Your task =>
In the data below, which lines contain "shown"? List them by copying each one.

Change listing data

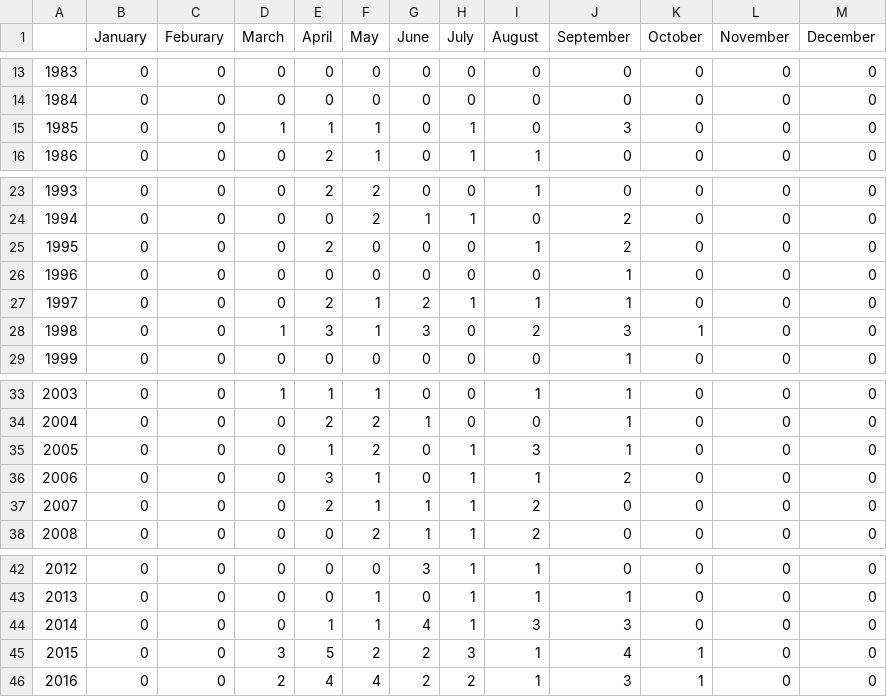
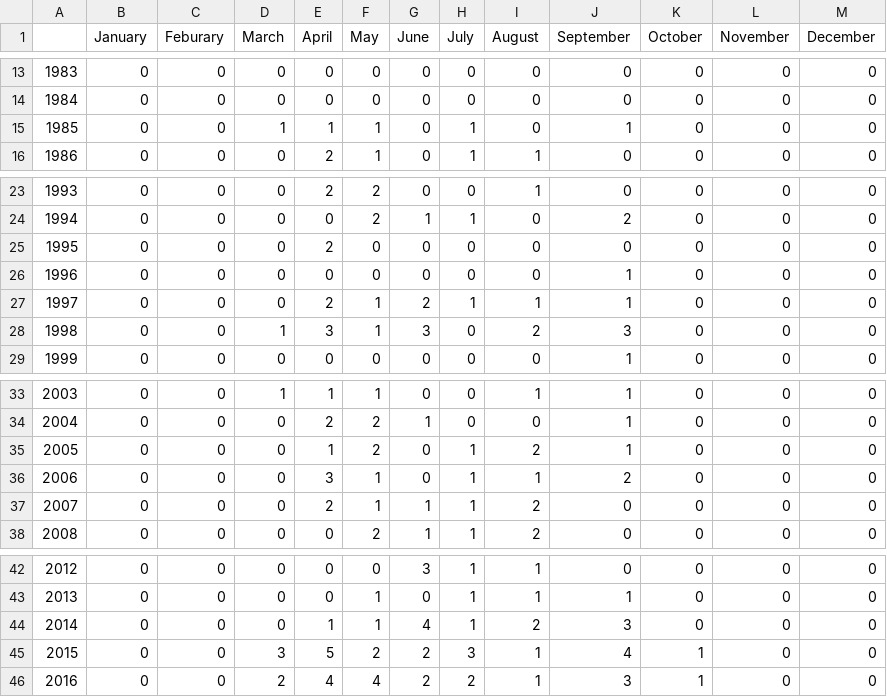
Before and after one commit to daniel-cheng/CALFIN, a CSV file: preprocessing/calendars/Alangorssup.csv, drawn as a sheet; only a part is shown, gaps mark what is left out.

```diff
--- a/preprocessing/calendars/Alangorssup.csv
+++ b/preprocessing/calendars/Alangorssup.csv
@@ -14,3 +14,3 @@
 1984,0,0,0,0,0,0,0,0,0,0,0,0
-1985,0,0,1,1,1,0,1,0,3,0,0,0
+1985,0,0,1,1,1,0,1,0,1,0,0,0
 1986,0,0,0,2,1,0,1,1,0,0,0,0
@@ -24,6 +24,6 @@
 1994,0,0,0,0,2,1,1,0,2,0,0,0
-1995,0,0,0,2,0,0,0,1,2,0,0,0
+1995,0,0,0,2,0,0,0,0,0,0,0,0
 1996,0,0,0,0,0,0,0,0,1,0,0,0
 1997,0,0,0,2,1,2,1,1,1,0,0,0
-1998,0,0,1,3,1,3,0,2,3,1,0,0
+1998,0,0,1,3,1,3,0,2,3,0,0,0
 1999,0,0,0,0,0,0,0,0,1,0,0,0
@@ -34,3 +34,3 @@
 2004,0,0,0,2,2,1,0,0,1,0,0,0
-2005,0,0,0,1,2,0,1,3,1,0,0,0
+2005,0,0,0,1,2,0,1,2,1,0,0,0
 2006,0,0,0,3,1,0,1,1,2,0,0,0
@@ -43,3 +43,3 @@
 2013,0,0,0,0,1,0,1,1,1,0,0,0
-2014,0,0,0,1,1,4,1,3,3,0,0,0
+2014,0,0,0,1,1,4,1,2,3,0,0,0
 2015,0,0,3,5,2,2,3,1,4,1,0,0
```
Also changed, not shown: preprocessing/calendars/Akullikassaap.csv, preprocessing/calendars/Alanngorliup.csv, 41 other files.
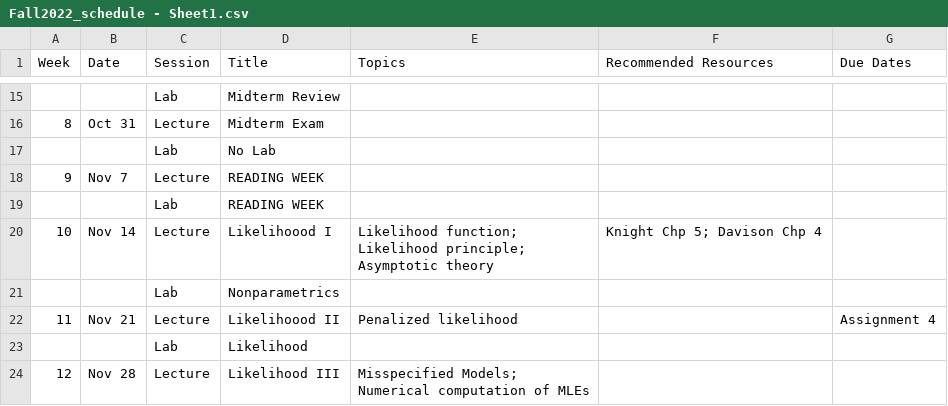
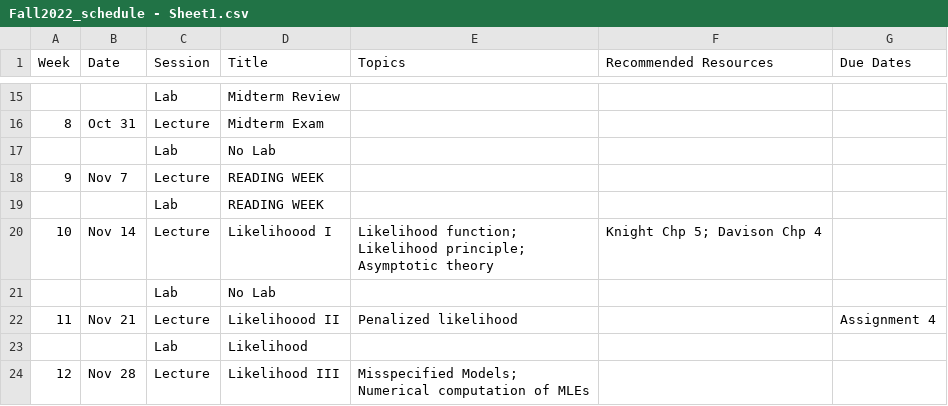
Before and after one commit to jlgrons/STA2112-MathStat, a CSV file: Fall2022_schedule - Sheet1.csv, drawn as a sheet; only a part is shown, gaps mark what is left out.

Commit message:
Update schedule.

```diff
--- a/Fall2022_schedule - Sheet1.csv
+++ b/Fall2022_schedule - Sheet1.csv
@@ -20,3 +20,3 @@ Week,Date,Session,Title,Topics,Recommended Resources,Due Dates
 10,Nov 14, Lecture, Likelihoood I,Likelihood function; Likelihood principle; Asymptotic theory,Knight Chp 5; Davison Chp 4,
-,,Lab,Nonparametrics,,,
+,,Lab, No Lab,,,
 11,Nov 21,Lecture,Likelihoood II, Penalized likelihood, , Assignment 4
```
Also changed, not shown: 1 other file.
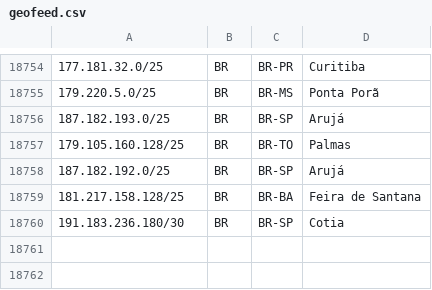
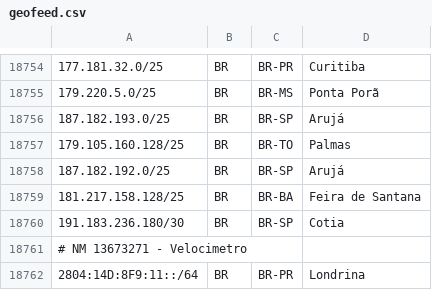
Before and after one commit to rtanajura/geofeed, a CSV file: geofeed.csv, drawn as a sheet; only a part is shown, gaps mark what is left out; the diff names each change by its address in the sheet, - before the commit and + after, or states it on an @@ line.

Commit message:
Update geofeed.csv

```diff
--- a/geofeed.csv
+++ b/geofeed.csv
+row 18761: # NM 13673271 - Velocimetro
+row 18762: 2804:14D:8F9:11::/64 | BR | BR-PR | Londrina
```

Solution for this problem =>
Before and after one commit to daniel-cheng/CALFIN, a CSV file: preprocessing/calendars/Alangorssup.csv, drawn as a sheet; only a part is shown, gaps mark what is left out.
Also changed, not shown: preprocessing/calendars/Akullikassaap.csv, preprocessing/calendars/Alanngorliup.csv, 41 other files.
Before and after one commit to jlgrons/STA2112-MathStat, a CSV file: Fall2022_schedule - Sheet1.csv, drawn as a sheet; only a part is shown, gaps mark what is left out.
Also changed, not shown: 1 other file.
Before and after one commit to rtanajura/geofeed, a CSV file: geofeed.csv, drawn as a sheet; only a part is shown, gaps mark what is left out; the diff names each change by its address in the sheet, - before the commit and + after, or states it on an @@ line.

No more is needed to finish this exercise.